Novice TIG welding operators also experience problems with welding stainless steel. Most problems with stainless steel welding transpire due to excessive heat input. Compared to other alloys, stainless steel is relatively slower when it comes to heat transfer. This slow rate of heat transfer is responsible for warping defects.
The solution to this problem is to decrease the current and increase travel speed. You can also try reducing the filler rod diameter.
There is no doubt that GTAW requires the highest level of manual dexterity among the most common welding techniques. It is, therefore, more suitable for intermediate and advanced welding operators who have a good deal of experience with MIG and stick welding.
It is always a wise idea to master stick and MIG welding before moving on to TIG welding.
There are a number of different factors that make TIG welding more tricky and intricate compared to other welding techniques.
The biggest issue that you will have to use both your hands for TIG welding. You must use one hand to hold and control the welding torch while the other hand must hold and feed the filler rod. You must be adroit with both hands and have a good sense of coordination to be successful in TIG welding. In addition, you must also control the foot pedal to regulate the current.
You just need to be patient and work your way up towards TIG welding by first perfecting MIG and stick welding. You will acquire plenty of dexterity with these welding methods, which will help you a lot with TIG welding.

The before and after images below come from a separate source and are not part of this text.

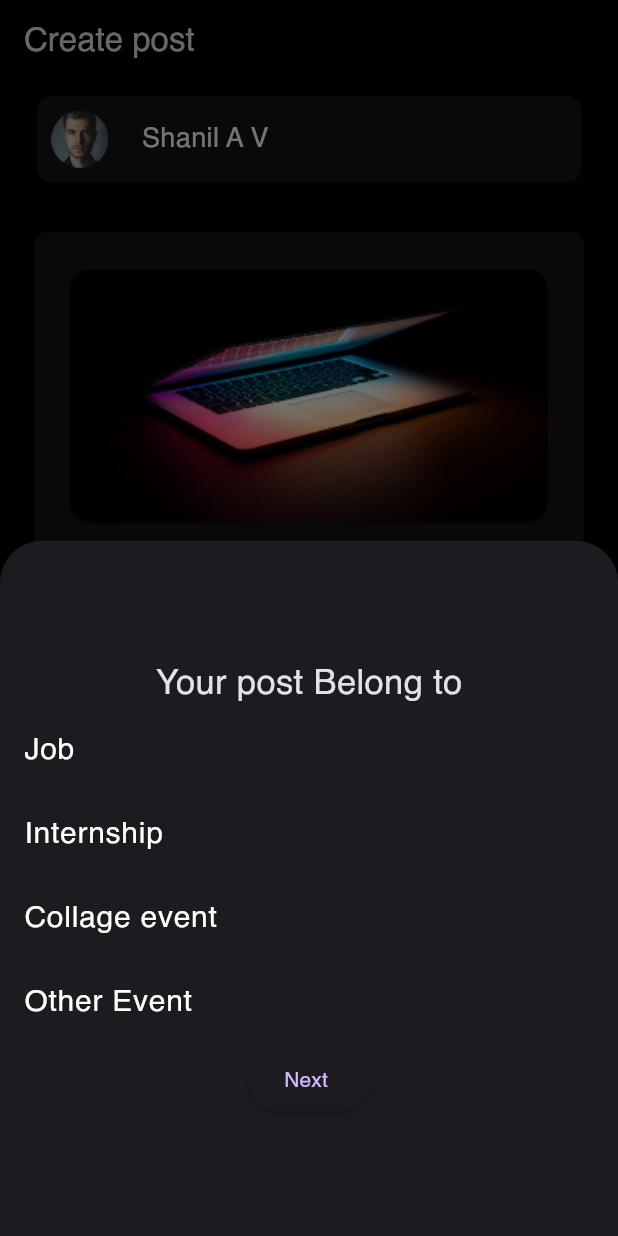
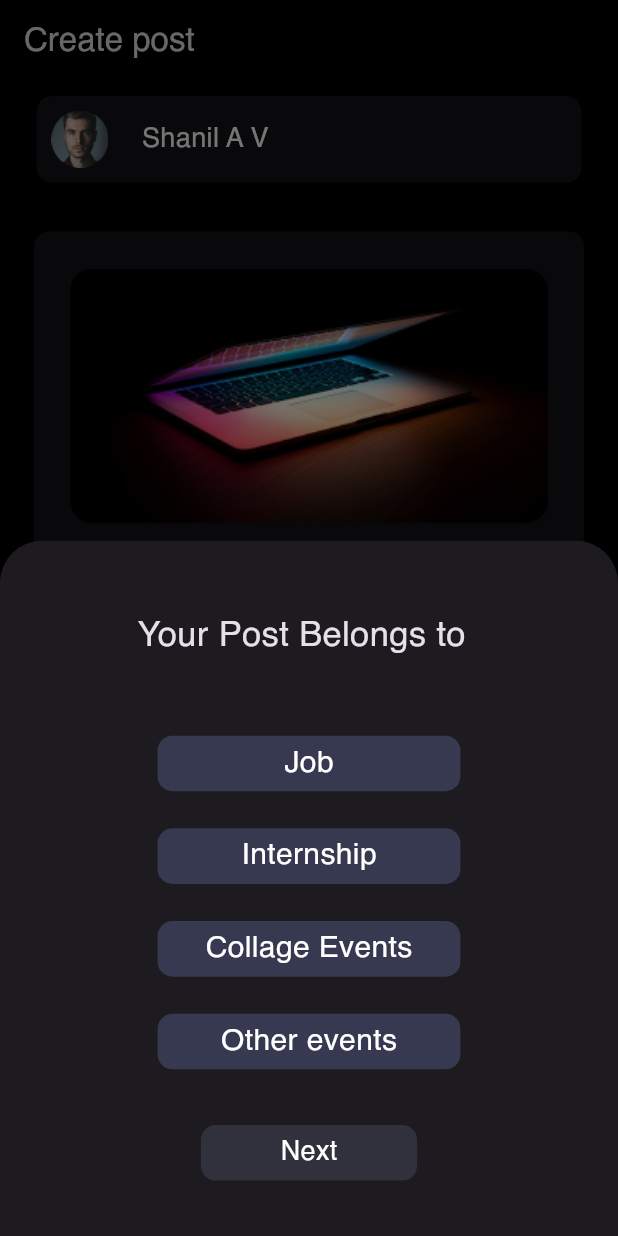
Before and after one commit to angathjr/Alma-FrontEnd, a Flutter app: the postScreen screen opened directly, after a tap on "next", on a phone screen of 412 x 824 dp. Run offline on Flutter 3.47's test engine with Material 2 defaults, Android fonts, the light colour scheme and no system bars; our stand-ins replace firebase_core, get, get_storage, google_sign_in, table_calendar; accounts and stored records are empty; statements that could not run were skipped.

Commit message:
modified postScreen

```diff
--- a/lib/Post/views/postScreen.dart
+++ b/lib/Post/views/postScreen.dart
@@ -1,6 +1,6 @@
-import 'dart:ui';
 
 import 'package:flutter/material.dart';
+import 'package:get/get.dart';
 
 class postScreen extends StatelessWidget {
   const postScreen({super.key});
@@ -17,8 +17,7 @@ class postScreen extends StatelessWidget {
         backgroundColor: Colors.black,
         title: const Text('Create post'),
       ),
-      body: SingleChildScrollView(
-        child: Padding(
+      body: Padding(
         padding: EdgeInsets.symmetric(horizontal: width * 0.04),
         child: Column(
           children: [
@@ -58,7 +57,7 @@ class postScreen extends StatelessWidget {
             ),
             Container(
               width: width * .89,
-                height: height * .665,
+              height: height * .485,
               decoration: const BoxDecoration(
                 borderRadius: BorderRadius.all(Radius.circular(10)),
                 color: Color(0xff13141B),
@@ -83,7 +82,7 @@ class postScreen extends StatelessWidget {
                   ),
                   Padding(
                     padding:
-                          const EdgeInsets.fromLTRB(250.0, 260.0, 20.0, 20),
+                        const EdgeInsets.fromLTRB(250.0, 105.0, 20.0, 20),
                     child: Container(
                         width: width * .2,
                         height: height * .04,
@@ -91,16 +90,8 @@ class postScreen extends StatelessWidget {
                           borderRadius: BorderRadius.all(Radius.circular(10)),
                           color: Color.fromARGB(255, 30, 31, 42),
                         ),
-                          child: Column(
-                            children: [
-                              SizedBox(
-                                height: width * 0.02,
+                        child: Icon(Icons.add_to_photos_outlined),
                         ),
-                              Image.asset(
-                                'assets/images/ADD.png',
-                              ),
-                            ],
-                          )),
                   )
                 ],
               ),
@@ -116,70 +107,146 @@ class postScreen extends StatelessWidget {
                 color: Color(0xff13141B),
               ),
               child: ElevatedButton(
+
                 child: const Text('next'),
                 onPressed: () {
                   showModalBottomSheet<void>(
-
                     context: context,
                     builder: (BuildContext context) {
                       return SizedBox(
-                          height: 700,
                         child: Center(
                           child: Column(
                             mainAxisAlignment: MainAxisAlignment.center,
                             mainAxisSize: MainAxisSize.min,
                             children: <Widget>[
-                                const Text(
-                                  'Your post Belong to',
+                              const Padding(
+                                padding: EdgeInsets.fromLTRB(20, 10, 30, 50),
+                                child: Text(
+                                  'Your Post Belongs to',
                                   style: TextStyle(fontSize: 23),
                                 ),
-                                ListTile(
-                                  title: const Text(
-                                    'Job',
+                              ),
+                              InkWell(
+                                onTap: () {
+                                  Get.toNamed('/job-description');
+                                },
+                                child: Container(
+                                  alignment: Alignment.center,
+                                  width: width * .49,
+                                  height: height * .045,
+                                  decoration: const BoxDecoration(
+                                    borderRadius:
+                                        BorderRadius.all(Radius.circular(10)),
+                                    color: Color.fromARGB(255, 54, 57, 79),
+                                  ),
+                                  child: const Text(
+                                    "Job",
                                     style: TextStyle(
-                                        color: Colors.white, fontSize: 20),
+                                      color: Colors.white,
+                                      fontSize: 20,
                                     ),
+                                  ),
+                                ),
+                              ),
+                              SizedBox(
+                                height: width * 0.06,
+                              ),
+                              InkWell(
                                 onTap: () {
-                                    // Update the state of the app.
-                                    // ...
+                                  Get.toNamed('/internship-description');
                                 },
+                                child: Container(
+                                  alignment: Alignment.center,
+                                  width: width * .49,
+                                  height: height * .045,
+                                  decoration: const BoxDecoration(
+                                    borderRadius:
+                                        BorderRadius.all(Radius.circular(10)),
+                                    color: Color.fromARGB(255, 54, 57, 79),
                                   ),
-                                ListTile(
-                                  title: const Text(
-                                    'Internship',
+                                  child: const Text(
+                                    "Internship",
                                     style: TextStyle(
-                                        color: Colors.white, fontSize: 20),
+                                      color: Colors.white,
+                                      fontSize: 20,
                                     ),
+                                  ),
+                                ),
+                              ),
+                              SizedBox(
+                                height: width * 0.06,
+                              ),
+                              InkWell(
                                 onTap: () {
-                                    // Update the state of the app.
-                                    // ...
+                                  Get.toNamed('/job-description');
                                 },
+                                child: Container(
+                                  alignment: Alignment.center,
+                                  width: width * .49,
+                                  height: height * .045,
+                                  decoration: const BoxDecoration(
+                                    borderRadius:
+                                        BorderRadius.all(Radius.circular(10)),
+                                    color: Color.fromARGB(255, 54, 57, 79),
                                   ),
-                                ListTile(
-                                  title: const Text(
-                                    'Collage event',
+                                  child: const Text(
+                                    "Collage Events",
                                     style: TextStyle(
-                                        color: Colors.white, fontSize: 20),
+                                      color: Colors.white,
+                                      fontSize: 20,
                                     ),
+                                  ),
+                                ),
+                              ),
+                              SizedBox(
+                                height: width * 0.06,
+                              ),
+                              InkWell(
                                 onTap: () {
-                                    // Update the state of the app.
-                                    // ...
+                                  Get.toNamed('/job-description');
                                 },
+                                child: Container(
+                                  alignment: Alignment.center,
+                                  width: width * .49,
+                                  height: height * .045,
+                                  decoration: const BoxDecoration(
+                                    borderRadius:
+                                        BorderRadius.all(Radius.circular(10)),
+                                    color: Color.fromARGB(255, 54, 57, 79),
                                   ),
-                                ListTile(
-                                  title: const Text(
-                                    'Other Event',
+                                  child: const Text(
+                                    "Other events",
                                     style: TextStyle(
-                                        color: Colors.white, fontSize: 20),
+                                      color: Colors.white,
+                                      fontSize: 20,
                                     ),
+                                  ),
+                                ),
+                              ),
+                              SizedBox(
+                                height: width * 0.09,
+                              ),
+                              InkWell(
                                 onTap: () {
-                                    // Update the state of the app.
-                                    // ...
+                                  Get.toNamed('/job-description');
                                 },
+                                child: Container(
+                                  alignment: Alignment.center,
+                                  width: width * .35,
+                                  height: height * .045,
+                                  decoration: const BoxDecoration(
+                                    borderRadius:
+                                        BorderRadius.all(Radius.circular(10)),
+                                    color: Color.fromARGB(255, 48, 49, 61),
                                   ),
-                                ElevatedButton(
-                                  child: const Text('Next '),
-                                  onPressed: () => Navigator.pop(context),
+                                  child: const Text(
+                                    "Next",
+                                    style: TextStyle(
+                                      color: Colors.white,
+                                      fontSize: 18,
+                                    ),
+                                  ),
+                                ),
                               ),
                             ],
                           ),
@@ -193,7 +260,6 @@ class postScreen extends StatelessWidget {
           ],
         ),
       ),
-      ),
     );
   }
 }
--- a/lib/feed/views/feedScreen.dart
+++ b/lib/feed/views/feedScreen.dart
@@ -1,5 +1,6 @@
 import 'package:alma/core/constants.dart';
 import 'package:flutter/material.dart';
+import 'package:get/get.dart';
 
 class FeedPage extends StatelessWidget {
   const FeedPage({Key? key}) : super(key: key);
@@ -225,8 +226,7 @@ class NavigationDrawer extends StatelessWidget {
                 style: TextStyle(color: Colors.white, fontSize: 22),
               ),
               onTap: () {
-                // Update the state of the app.
-                // ...
+                 Get.toNamed('/calender-page');
               },
             ),
             ListTile(
@@ -235,8 +235,7 @@ class NavigationDrawer extends StatelessWidget {
                 style: TextStyle(color: Colors.white, fontSize: 22),
               ),
               onTap: () {
-                // Update the state of the app.
-                // ...
+                 Get.toNamed('/job-page');
               },
             ),
             ListTile(
@@ -245,8 +244,7 @@ class NavigationDrawer extends StatelessWidget {
                 style: TextStyle(color: Colors.white, fontSize: 22),
               ),
               onTap: () {
-                // Update the state of the app.
-                // ...
+                 Get.toNamed('/internship-page');
               },
             ),
           ],
--- a/lib/main.dart
+++ b/lib/main.dart
@@ -1,10 +1,17 @@
+import 'package:alma/Internship/views/InternshipScreen.dart';
 import 'package:alma/Navbar/views/navbar.dart';
+import 'package:alma/Post/views/InternshipDescriptionScreen.dart';
+import 'package:alma/Post/views/JobDescriptionScreen.dart';
+import 'package:alma/Post/views/postScreen.dart';
+import 'package:alma/eventCalendar/views/calendar_screen.dart';
+import 'package:alma/jobs/views/JobScreen.dart';
 import 'package:alma/profile/views/profileEditScreen.dart';
 import 'package:alma/profile/views/profileScreen.dart';
 import 'package:alma/registration/views/alumni_profile_screen.dart';
 import 'package:alma/registration/views/user_selection_screen.dart';
 import 'package:alma/registration/views/staff_profile_screen.dart';
 import 'package:alma/registration/views/student_profile_screen.dart';
+import 'package:alma/search/views/searchScreen.dart';
 import 'package:firebase_core/firebase_core.dart';
 import 'package:flutter/material.dart';
 import 'package:get/get.dart';
@@ -34,20 +41,25 @@ class MyApp extends StatelessWidget {
         useMaterial3: true,
         fontFamily: 'Helvetica',
       ),
-      home: ProfileEditScreen(),
-      getPages: [
-        GetPage(
-            name: '/',
-            page: () => storage.hasData('authToken')
-                ? storage.read('isVerified') ?? false
-                    ? NavBarPage()
-                    : UserSelectionScreen()
-                : LoginScreen()),
-        GetPage(name: '/login', page: () => LoginScreen()),
-        GetPage(name: '/alumni-profile', page: () => AlumniProfileScreen()),
-        GetPage(name: '/staff-profile', page: () => StaffProfileScreen()),
-        GetPage(name: '/student-profile', page: () => StudentProfileScreen()),
-      ],
+      home: SearchPage(),
+    //  getPages: [
+       // GetPage(
+         //   name: '/',
+        //    page: () => storage.hasData('authToken')
+        //        ? storage.read('isVerified') ?? false
+        //            ? NavBarPage()
+        //            : UserSelectionScreen()
+        //        : LoginScreen()),
+      //  GetPage(name: '/login', page: () => LoginScreen()),
+       // GetPage(name: '/alumni-profile', page: () => AlumniProfileScreen()),
+       // GetPage(name: '/staff-profile', page: () => StaffProfileScreen()),
+       // GetPage(name: '/student-profile', page: () => StudentProfileScreen()),
+       // GetPage(name: '/job-description', page: () => JobDescriptionScreen()),
+       // GetPage(name: '/internship-description', page: () => InternshipDescriptionScreen()),
+      //  GetPage(name: '/calender-page', page: () => CalendarScreen()),
+      //  GetPage(name: '/job-page', page: () => JobScreen()),
+       // GetPage(name: '/internship-page', page: () => InternshipScreen()),
+    //  ],
     );
   }
 }
```
Lines whose indentation alone changed are shown as unchanged.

You will be pleased to discover that your GTAW learning endeavor has paid off after you start creating strong and precise welds with superb appearance.
If you are new to TIG welding, then you should start with a steel sheet having a thickness of 3 mm. It is better to start learning TIG welding on thicker metal sheets since you can control the weld pool more easily. You can take the welding current to 50 amperes and use filler rod and tungsten electrode with 1.6 mm diameter.

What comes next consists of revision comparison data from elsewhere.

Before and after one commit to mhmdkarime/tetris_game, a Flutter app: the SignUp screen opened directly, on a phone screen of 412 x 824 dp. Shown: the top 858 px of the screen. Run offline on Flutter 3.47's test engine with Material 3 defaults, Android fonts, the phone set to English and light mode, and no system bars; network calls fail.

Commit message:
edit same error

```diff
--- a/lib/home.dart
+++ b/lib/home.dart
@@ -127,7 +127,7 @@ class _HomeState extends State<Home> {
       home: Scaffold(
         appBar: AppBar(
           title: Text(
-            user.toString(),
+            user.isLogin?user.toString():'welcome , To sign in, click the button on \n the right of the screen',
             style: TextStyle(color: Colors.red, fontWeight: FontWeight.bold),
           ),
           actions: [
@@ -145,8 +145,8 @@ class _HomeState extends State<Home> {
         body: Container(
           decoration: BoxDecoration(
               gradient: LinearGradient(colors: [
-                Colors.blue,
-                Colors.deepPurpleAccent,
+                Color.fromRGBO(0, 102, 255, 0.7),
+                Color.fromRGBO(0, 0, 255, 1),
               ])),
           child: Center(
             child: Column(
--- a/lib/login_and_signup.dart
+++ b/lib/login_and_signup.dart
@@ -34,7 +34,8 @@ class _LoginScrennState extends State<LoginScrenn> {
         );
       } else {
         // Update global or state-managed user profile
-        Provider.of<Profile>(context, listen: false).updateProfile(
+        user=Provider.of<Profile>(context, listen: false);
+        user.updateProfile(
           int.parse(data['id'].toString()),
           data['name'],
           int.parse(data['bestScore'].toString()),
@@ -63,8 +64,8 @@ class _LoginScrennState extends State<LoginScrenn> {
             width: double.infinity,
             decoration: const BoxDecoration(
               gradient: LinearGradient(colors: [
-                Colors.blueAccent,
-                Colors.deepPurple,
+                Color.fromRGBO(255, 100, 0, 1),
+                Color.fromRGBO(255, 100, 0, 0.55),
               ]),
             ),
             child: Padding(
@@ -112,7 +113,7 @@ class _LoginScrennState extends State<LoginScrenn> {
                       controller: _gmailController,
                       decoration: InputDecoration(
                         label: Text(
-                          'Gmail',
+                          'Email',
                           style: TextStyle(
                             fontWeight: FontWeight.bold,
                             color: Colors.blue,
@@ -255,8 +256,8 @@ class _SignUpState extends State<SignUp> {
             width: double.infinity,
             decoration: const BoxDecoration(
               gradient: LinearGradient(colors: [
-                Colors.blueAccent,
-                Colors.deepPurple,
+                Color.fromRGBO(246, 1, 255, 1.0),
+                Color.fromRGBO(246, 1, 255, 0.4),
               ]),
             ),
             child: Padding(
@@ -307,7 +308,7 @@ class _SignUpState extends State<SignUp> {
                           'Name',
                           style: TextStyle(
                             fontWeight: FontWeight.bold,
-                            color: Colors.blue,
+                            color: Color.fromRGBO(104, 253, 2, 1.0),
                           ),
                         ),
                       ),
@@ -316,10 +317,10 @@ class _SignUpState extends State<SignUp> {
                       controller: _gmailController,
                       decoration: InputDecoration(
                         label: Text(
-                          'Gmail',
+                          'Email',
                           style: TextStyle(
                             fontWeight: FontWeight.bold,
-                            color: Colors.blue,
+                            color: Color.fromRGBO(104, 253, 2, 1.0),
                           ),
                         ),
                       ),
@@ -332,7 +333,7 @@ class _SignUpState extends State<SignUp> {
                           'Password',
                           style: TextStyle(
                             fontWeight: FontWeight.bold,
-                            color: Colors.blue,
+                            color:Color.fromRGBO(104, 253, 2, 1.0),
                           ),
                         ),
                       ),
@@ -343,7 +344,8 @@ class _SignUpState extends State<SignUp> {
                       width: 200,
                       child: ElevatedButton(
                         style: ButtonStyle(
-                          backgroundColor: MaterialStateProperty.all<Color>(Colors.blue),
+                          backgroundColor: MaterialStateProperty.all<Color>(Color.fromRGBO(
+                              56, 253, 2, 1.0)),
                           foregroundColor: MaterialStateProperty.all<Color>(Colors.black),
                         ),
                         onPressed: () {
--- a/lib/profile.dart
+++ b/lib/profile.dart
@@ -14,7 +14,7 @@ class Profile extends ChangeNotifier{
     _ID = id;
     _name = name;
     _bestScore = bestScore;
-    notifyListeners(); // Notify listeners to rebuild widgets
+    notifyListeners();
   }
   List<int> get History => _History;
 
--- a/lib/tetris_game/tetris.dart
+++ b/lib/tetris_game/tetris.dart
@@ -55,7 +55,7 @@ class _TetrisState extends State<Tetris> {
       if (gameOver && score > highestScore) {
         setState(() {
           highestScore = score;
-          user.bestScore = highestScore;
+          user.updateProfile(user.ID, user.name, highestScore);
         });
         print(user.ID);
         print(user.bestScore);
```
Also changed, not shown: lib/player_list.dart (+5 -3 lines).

Getting into a comfortable and steady position is important since you must try and maintain a constant distance between the electrode and the workpiece. The arc length is important because it can control the level of heat input into the weld pool. If you increase the arc length, then the voltage barrier will rise and this will lead to greater heat input into the molten pool.

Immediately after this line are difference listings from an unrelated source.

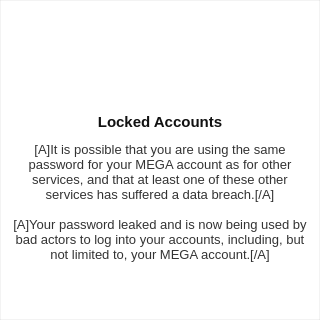
Qt form src/MEGASync/gui/ui/LockedPopOver.ui (meganz/MEGAsync) before a commit.
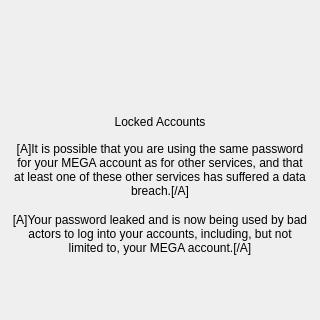
The same form after that commit. Icons and pictures are not drawn.

Commit message: Tokenize LockedPopOver

What changed in the file:
```diff
--- a/src/MEGASync/gui/ui/LockedPopOver.ui
+++ b/src/MEGASync/gui/ui/LockedPopOver.ui
@@ -26,9 +26,9 @@
    <string/>
   </property>
   <property name="styleSheet">
-   <string notr="true">#LockedPopOver {
-background: #FFFFFF;
-border: 1px solid rgba(0,0,0,0.05);
+   <string notr="true">#bLockedIcon
+{
+	border: none;
 }</string>
   </property>
   <layout class="QVBoxLayout" name="verticalLayout">
@@ -172,13 +172,7 @@
          </size>
         </property>
         <property name="styleSheet">
-         <string notr="true">#lTitleLocked
-{
-	color: #111111;
-	font-family: &quot;Lato&quot;;
-	font-size: 15px;
-	font-weight: 600;
-}</string>
+         <string notr="true"/>
         </property>
         <property name="text">
          <string>Locked Accounts</string>
@@ -212,12 +206,7 @@
       <item>
        <widget class="QLabel" name="lDescLock">
         <property name="styleSheet">
-         <string notr="true">#lDescLock
-{
-	color: #333333;
-	font-family: &quot;Lato&quot;;
-	font-size: 13px;
-}</string>
+         <string notr="true"/>
         </property>
         <property name="text">
          <string>[A]It is possible that you are using the same password for your MEGA account as for other services, and that at least one of these other services has suffered a data breach.[/A]</string>
@@ -233,12 +222,7 @@
       <item>
        <widget class="QLabel" name="lPassLeaked">
         <property name="styleSheet">
-         <string notr="true">#lPassLeaked
-{
-	color: #333333;
-	font-family: &quot;Lato&quot;;
-	font-size: 13px;
-}</string>
+         <string notr="true"/>
         </property>
         <property name="text">
          <string>[A]Your password leaked and is now being used by bad actors to log into your accounts, including, but not limited to, your MEGA account.[/A]</string>
```
Left out of the diff: 14 changed lines with no effect on the pictures. The commit also changes 3 other files.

Beginners often make the mistake of keeping too much distance between the electrode and the workpiece for fear of contaminating the tungsten electrode. This distance should be no more than 1.5 times the electrode diameter. So, if you are using 1.6 mm diameter tungsten electrode, then the maximum allowable distance will be 2.4 mm.
If you increase the arc length beyond this limit, then you will experience difficulty in controlling the arc. The tungsten electrode will also become very hot and may become contaminated if it dips into the weld pool.
The basics of GTAW have been explained in this complete guide to gas tungsten arc welding, including how it works, best practices, steps involved and much more.
If you are serious about a career in welding, then you must learn TIG welding after mastering stick and MIG welding. The demand for TIG welding will only increase in the future due to its myriad benefits.